CalBio designs, develops, operates and finances as needed digester projects. We have learned what works based on ten years in the business, building digesters specifically for California dairies. We understand the upfront engineering, needed equipment, required permits, and ongoing operation management.
We are also experts in the programs to sell the electricity or produce vehicle fuel and in the essential state and federal grant programs to make your project an economic success. We have won grants from the California Energy Commission, the California Department of Food and Agriculture and the San Joaquin Valley Air Pollution Control District grants, and have utilized U.S. Treasury tax programs and USDA farm incentives.
Founded with a dairy farmer, and working in partnership with 4Creeks, we also focus on enhancing dairy operations – based on your specific needs, to save you time, money and set you on a strong course for the future.
Digesters generate biogas, which primarily consists of methane, an energy-rich fuel. The methane can be used to generate electricity or as a vehicle fuel. Electricity can be sold to the utility, stored to generate electricity at the most needed hours of the day, or used onsite by the farmer.
As a source of electricity, dairy biogas projects are unique since they can store the biogas energy and produce electricity as needed. Unlike solar and wind projects, which are intermittent, and depend on the sun shining or favorable wind conditions, CalBio can store up to four days of energy generation potential by collecting the biogas under a covered lagoon. CalBio is then able to generate the electricity when it is needed most by the grid. As a result, California dairy digester projects can serve as an important complement to solar and wind.

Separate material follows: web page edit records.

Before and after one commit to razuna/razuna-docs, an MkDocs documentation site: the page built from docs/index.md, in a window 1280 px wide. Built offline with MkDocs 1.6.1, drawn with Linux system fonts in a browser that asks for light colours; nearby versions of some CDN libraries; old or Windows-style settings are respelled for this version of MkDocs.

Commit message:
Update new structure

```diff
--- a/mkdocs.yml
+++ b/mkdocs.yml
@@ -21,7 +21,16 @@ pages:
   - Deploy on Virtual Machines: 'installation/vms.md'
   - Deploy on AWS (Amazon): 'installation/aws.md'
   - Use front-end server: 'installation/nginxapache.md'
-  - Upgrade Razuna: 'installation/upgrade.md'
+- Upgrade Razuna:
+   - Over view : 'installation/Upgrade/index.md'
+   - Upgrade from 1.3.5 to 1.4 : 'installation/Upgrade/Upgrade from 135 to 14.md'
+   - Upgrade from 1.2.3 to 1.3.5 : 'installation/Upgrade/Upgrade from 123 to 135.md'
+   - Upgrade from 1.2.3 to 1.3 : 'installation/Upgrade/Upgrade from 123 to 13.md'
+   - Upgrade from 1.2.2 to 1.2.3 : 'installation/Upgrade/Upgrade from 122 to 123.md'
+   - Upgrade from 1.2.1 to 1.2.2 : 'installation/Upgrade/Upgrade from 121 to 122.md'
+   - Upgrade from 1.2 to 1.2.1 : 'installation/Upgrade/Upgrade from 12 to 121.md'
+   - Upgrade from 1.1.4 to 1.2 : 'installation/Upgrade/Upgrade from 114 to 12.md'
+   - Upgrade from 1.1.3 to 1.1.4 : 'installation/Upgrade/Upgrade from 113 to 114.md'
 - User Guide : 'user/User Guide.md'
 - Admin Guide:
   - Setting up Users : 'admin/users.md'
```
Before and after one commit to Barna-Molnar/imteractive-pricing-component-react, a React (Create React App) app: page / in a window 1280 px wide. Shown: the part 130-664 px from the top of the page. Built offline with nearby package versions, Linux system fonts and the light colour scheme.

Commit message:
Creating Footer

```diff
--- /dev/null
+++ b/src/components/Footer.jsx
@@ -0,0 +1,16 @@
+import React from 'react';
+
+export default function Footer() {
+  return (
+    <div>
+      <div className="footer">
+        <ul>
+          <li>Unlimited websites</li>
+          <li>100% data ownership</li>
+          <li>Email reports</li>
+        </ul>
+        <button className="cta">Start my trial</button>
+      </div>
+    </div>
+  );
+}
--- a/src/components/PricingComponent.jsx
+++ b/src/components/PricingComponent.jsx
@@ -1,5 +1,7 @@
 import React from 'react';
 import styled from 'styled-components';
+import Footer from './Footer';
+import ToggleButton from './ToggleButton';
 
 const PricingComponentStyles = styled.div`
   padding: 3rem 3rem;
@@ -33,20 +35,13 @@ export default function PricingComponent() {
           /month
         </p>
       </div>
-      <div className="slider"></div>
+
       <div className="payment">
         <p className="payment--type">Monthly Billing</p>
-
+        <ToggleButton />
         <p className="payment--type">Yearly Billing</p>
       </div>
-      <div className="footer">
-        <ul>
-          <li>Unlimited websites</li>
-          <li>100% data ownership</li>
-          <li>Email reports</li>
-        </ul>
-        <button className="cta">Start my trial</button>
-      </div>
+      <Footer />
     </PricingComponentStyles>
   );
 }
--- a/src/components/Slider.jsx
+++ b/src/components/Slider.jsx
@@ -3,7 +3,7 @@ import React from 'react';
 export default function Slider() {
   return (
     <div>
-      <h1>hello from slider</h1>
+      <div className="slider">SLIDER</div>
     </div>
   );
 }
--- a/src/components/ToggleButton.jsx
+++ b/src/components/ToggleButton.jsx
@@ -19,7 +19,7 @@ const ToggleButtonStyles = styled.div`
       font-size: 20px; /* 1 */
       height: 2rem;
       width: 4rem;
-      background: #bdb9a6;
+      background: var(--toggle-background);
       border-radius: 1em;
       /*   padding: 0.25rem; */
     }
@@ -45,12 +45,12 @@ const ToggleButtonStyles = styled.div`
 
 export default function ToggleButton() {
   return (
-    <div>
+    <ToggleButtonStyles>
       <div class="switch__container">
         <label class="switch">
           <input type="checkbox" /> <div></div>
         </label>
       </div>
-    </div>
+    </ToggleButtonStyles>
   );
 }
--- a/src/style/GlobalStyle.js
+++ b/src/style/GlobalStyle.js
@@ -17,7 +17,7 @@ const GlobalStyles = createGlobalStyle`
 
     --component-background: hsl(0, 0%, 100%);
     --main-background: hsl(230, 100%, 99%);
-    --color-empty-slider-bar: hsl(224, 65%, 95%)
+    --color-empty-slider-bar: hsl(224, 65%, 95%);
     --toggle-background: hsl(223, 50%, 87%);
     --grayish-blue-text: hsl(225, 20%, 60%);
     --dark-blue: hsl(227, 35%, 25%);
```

Alternatively, the methane can be utilized by trucks, buses and cars. We are now planning on using the biogas as a vehicle fuel and our Kern County initiative is one of the Pilot Projects in California’s Sustainable Freight Action Plan.
The act of paying someone else to reduce greenhouse emissions is called “carbon offsetting.” A carbon offset is an instrument that represents the avoided emission of one metric ton (2,205 lbs) of carbon dioxide, the most abundant greenhouse gas. Developers like California Bioenergy create projects that reduce greenhouse gas emissions and create offsets, which are then sold on to companies and organizations who use them to reach their compliance requirements or voluntary emissions goals.
Offsets are usually expressed as metric tons of “CO2 equivalent,” because offset projects can capture or destroy other greenhouse gases as well. Emissions reductions are converted into CO2e based on their global warming potential. For example, based on the current ARB livestock protocol methane is converted at 21 times the global warming potential of carbon dioxide.
CalBio is committed to creating offsets with the highest environmental integrity. The offsets are generated according to the Air Resources Board’s Compliance Offset Protocol – Livestock Projects. Credits are verified by an approved, independent third-party to ensure that they meet protocol standards and have been calculated accurately.
Projects are designed to enhance existing dairy operations and maximize project success. We are technology neutral. Digester technologies are chosen that best fit the manure management practices and nutrient needs of the dairy.
• Flush dairies are usually best suited for lagoon digesters, which save investment and operating costs and provide the ability to store biogas to enhance revenues. Reflecting the widespread flush practices, lagoon digesters make up the majority of CalBio’s and 4Creeks’ projects. Ten years of work have led to important advancements and patents in lagoon biogas storage.
• Scrape and vacuum dairies can take advantage of technologies built for them, such as American plug-flow digester and European tank digesters. CalBio was involved in the first flush to scrape conversion for a digester projects. These systems can support the export of nutrients in land-constrained dairies.